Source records
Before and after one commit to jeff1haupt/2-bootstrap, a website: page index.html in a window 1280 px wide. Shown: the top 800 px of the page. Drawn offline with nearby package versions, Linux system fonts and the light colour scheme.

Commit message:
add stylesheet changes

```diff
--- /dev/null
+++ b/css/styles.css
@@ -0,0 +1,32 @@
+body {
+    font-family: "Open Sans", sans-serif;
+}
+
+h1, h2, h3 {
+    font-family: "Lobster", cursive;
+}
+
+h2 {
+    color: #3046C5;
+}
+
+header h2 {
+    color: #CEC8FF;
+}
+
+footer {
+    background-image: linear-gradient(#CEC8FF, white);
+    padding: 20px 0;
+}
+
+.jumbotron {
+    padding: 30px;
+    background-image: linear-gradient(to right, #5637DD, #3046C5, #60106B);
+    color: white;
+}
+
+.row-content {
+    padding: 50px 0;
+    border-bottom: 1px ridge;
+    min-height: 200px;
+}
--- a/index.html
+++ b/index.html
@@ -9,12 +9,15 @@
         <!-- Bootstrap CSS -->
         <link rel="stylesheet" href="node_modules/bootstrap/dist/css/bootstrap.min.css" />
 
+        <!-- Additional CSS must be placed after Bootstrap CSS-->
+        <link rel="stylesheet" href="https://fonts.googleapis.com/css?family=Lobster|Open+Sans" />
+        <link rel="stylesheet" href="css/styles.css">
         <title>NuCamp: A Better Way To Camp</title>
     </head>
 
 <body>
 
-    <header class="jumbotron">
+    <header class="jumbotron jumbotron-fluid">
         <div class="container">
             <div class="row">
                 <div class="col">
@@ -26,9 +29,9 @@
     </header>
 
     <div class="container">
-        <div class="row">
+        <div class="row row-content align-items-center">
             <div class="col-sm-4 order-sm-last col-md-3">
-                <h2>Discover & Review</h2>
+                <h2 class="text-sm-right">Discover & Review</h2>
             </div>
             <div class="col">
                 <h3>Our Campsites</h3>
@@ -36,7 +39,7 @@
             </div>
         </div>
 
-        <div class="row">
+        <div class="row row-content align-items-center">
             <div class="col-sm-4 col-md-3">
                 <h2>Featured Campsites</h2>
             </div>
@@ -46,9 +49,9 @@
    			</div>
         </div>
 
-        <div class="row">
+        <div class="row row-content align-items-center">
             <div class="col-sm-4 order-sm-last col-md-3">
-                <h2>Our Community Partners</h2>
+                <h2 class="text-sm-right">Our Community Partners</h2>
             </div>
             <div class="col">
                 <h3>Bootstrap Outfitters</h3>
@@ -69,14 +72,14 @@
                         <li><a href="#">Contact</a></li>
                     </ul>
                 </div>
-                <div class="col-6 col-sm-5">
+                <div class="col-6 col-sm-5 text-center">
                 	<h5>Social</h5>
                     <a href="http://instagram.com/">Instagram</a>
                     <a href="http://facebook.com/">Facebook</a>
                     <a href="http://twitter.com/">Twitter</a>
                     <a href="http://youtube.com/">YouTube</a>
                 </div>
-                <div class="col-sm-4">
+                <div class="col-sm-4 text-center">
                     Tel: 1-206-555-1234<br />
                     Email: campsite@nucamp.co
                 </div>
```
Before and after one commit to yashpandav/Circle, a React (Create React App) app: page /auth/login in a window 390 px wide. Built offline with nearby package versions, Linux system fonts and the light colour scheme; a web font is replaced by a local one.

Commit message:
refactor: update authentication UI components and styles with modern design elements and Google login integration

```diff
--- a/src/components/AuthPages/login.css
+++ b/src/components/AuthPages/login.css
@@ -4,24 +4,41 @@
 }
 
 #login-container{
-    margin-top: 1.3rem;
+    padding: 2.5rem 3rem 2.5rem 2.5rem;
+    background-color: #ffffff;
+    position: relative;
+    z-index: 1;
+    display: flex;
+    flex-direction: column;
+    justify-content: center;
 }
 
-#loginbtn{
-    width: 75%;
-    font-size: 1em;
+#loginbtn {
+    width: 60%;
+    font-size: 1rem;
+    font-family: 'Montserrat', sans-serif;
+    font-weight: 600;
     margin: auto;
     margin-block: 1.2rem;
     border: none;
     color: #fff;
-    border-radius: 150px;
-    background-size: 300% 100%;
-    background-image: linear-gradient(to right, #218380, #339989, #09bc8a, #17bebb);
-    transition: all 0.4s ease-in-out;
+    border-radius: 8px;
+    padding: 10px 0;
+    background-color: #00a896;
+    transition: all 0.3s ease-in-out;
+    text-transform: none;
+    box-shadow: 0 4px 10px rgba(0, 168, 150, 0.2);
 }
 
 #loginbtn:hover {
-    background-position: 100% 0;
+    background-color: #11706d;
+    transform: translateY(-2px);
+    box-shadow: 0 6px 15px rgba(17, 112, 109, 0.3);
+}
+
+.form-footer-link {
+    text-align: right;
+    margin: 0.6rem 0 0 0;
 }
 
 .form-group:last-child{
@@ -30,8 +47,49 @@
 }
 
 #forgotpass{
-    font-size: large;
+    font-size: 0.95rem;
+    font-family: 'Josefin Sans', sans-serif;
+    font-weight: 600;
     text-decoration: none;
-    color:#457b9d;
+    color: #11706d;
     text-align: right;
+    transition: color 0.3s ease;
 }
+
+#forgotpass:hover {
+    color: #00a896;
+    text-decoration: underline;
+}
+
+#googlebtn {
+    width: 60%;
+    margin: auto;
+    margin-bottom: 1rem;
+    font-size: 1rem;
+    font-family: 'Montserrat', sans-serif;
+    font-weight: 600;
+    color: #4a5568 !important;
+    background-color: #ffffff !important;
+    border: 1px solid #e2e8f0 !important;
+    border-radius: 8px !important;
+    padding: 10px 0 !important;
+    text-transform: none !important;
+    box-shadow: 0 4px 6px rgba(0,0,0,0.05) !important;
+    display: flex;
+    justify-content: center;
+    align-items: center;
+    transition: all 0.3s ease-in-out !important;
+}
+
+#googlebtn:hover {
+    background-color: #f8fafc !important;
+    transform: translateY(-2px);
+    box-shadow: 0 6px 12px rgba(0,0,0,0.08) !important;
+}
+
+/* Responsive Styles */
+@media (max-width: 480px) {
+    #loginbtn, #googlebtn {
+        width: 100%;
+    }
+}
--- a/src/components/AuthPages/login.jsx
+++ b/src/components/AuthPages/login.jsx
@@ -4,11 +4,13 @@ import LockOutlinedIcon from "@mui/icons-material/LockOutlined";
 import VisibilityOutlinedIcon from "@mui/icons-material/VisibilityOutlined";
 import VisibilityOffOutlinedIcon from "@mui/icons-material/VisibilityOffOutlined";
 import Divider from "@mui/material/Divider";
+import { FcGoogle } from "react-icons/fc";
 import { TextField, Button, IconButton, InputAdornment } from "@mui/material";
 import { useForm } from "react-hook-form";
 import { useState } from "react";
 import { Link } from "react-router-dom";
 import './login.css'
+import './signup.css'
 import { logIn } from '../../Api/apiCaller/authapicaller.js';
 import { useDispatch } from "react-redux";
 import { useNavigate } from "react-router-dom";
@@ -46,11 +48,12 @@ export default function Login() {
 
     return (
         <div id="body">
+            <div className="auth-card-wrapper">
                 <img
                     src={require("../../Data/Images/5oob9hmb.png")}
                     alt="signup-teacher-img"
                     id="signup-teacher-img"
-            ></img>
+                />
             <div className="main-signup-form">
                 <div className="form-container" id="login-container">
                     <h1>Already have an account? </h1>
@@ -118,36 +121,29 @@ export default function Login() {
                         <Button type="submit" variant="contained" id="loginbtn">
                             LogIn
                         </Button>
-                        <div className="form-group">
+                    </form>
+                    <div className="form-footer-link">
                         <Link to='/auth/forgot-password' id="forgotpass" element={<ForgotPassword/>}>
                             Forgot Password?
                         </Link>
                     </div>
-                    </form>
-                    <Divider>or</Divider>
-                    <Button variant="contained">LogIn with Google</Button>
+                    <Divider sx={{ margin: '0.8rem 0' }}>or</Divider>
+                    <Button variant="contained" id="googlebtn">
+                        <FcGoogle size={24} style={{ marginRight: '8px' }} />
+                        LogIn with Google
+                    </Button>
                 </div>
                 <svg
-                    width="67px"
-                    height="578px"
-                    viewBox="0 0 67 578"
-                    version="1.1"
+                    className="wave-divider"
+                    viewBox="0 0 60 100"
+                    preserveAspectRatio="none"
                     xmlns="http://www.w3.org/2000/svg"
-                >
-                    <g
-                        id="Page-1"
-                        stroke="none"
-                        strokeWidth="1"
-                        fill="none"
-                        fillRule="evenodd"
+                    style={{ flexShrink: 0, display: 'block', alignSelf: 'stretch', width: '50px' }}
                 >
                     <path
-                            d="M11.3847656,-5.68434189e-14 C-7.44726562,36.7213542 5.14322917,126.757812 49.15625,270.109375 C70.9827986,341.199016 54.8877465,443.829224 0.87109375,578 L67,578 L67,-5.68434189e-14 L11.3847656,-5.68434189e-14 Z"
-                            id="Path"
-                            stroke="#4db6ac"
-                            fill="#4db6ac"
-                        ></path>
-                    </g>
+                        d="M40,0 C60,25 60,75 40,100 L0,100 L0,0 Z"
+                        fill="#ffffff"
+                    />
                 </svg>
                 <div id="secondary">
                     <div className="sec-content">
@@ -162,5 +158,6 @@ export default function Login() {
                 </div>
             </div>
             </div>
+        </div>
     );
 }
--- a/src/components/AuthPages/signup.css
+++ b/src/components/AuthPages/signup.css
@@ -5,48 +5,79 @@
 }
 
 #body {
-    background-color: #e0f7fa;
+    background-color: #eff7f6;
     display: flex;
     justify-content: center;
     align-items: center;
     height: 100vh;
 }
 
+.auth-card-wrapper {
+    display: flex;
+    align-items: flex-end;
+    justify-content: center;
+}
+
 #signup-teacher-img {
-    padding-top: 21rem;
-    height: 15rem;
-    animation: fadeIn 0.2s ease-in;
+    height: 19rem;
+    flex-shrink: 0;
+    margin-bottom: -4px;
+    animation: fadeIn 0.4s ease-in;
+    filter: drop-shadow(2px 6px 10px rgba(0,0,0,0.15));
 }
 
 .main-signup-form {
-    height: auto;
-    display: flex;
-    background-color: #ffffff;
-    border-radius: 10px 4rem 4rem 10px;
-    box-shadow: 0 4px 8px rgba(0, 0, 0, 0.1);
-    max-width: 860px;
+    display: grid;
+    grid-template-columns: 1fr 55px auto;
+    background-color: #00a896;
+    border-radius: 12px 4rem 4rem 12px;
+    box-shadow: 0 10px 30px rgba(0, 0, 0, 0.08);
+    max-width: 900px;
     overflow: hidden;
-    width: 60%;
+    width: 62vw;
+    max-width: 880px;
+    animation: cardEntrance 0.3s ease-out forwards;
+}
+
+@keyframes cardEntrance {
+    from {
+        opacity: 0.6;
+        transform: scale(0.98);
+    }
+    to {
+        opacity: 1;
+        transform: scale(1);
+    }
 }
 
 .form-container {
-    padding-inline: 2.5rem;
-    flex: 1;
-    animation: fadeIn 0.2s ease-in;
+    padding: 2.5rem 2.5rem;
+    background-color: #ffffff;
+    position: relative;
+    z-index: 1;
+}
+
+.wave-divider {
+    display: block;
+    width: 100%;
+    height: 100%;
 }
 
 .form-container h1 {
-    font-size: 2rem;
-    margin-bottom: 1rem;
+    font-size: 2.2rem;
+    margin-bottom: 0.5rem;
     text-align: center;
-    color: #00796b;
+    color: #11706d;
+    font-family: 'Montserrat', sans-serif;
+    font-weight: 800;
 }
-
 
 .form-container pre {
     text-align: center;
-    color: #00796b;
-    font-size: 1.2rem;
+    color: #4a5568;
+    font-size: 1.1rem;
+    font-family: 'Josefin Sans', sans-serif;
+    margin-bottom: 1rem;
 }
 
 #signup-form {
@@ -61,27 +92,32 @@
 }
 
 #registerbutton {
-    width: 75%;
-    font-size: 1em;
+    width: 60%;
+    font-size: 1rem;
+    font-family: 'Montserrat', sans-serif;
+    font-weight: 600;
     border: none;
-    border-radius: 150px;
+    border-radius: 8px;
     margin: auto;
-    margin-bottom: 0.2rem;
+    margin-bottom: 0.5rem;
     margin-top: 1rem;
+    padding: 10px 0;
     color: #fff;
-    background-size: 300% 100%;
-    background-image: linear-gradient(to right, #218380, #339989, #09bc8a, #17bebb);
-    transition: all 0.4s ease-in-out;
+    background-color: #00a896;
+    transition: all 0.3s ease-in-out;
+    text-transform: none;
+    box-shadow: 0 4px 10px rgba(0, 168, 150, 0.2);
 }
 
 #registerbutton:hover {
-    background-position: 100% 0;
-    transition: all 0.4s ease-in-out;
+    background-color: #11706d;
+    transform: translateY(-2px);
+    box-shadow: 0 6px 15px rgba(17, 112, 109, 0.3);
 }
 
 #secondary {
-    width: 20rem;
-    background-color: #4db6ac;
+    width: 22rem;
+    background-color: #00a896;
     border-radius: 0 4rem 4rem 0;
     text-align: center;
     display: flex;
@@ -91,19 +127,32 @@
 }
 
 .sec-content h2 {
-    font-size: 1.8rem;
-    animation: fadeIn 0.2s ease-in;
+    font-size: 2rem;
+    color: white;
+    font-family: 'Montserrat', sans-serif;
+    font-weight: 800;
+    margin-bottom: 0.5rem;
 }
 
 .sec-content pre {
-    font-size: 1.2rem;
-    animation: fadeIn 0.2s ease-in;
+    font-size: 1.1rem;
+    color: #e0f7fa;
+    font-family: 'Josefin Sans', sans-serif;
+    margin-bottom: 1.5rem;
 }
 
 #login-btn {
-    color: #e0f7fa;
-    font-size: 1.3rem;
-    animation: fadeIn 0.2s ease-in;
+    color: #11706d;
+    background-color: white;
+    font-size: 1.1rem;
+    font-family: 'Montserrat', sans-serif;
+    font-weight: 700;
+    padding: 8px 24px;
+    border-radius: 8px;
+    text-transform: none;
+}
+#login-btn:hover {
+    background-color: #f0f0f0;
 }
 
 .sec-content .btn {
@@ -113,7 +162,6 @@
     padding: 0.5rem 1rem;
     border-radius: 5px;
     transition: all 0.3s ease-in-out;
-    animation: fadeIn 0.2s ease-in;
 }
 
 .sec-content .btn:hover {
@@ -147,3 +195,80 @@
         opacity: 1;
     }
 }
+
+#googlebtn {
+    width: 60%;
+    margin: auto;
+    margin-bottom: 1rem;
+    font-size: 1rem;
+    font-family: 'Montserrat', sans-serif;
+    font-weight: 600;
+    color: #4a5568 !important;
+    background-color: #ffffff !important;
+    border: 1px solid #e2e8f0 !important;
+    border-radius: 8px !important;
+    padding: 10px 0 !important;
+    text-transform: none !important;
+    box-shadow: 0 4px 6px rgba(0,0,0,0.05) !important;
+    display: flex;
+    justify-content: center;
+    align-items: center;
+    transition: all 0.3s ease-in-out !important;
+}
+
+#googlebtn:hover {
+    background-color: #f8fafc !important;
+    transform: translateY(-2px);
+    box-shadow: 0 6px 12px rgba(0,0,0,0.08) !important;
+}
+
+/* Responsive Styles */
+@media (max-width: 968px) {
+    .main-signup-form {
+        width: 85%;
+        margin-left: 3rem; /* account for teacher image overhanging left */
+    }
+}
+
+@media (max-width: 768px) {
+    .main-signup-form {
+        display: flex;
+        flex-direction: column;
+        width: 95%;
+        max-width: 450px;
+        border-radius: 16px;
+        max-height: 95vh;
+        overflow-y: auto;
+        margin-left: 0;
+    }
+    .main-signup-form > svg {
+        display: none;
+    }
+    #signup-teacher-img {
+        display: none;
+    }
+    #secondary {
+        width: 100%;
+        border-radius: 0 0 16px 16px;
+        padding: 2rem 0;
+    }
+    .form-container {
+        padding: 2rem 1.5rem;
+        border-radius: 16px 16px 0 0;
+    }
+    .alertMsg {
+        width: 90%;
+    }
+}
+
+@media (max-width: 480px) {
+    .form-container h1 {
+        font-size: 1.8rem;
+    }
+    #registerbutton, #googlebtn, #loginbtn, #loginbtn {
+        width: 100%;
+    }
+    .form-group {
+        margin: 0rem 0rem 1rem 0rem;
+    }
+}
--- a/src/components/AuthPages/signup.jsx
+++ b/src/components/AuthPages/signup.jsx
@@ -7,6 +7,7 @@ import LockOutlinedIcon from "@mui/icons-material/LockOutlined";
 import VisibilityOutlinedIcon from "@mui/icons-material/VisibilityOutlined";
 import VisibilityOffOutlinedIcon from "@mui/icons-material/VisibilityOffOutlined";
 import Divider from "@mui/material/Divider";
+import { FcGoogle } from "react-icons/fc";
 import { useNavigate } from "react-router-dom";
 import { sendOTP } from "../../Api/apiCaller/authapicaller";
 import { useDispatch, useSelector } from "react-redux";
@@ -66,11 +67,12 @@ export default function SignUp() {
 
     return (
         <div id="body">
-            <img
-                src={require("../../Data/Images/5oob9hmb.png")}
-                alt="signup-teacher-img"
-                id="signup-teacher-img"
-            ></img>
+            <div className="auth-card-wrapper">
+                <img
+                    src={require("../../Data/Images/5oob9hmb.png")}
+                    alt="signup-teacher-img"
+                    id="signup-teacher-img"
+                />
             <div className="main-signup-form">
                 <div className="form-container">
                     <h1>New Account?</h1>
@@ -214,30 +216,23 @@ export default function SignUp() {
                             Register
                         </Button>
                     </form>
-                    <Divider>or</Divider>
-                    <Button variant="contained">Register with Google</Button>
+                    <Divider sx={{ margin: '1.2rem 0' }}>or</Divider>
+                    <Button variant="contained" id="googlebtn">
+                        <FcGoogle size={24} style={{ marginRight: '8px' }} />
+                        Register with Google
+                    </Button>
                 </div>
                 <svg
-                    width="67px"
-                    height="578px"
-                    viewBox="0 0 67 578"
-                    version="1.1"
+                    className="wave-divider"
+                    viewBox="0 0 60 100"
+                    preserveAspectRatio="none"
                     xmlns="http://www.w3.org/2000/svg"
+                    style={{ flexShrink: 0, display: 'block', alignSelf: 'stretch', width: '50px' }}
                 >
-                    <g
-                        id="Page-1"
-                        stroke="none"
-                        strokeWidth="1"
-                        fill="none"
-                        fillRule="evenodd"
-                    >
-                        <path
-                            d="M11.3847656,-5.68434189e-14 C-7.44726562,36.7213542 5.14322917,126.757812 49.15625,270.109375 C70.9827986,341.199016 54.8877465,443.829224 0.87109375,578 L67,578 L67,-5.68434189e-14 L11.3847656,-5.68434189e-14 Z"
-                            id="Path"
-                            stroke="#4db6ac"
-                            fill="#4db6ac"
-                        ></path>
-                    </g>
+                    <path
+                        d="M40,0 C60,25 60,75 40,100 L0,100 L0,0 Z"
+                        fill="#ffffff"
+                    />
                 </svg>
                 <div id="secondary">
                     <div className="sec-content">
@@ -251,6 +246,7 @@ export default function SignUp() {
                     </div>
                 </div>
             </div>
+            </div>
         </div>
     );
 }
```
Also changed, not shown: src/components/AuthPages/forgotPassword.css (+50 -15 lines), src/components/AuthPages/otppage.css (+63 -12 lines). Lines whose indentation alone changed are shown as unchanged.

WHAT YOU HAVE TO DO
Among the lines of the records, copy out each one that contains the word "container".

RESPONSE TO THIS TASK
         <div class="container">
     <div class="container">
 #login-container{
                 <div className="form-container" id="login-container">
 .form-container {
 .form-container h1 {
 .form-container pre {
+    .form-container {
+    .form-container h1 {
                 <div className="form-container">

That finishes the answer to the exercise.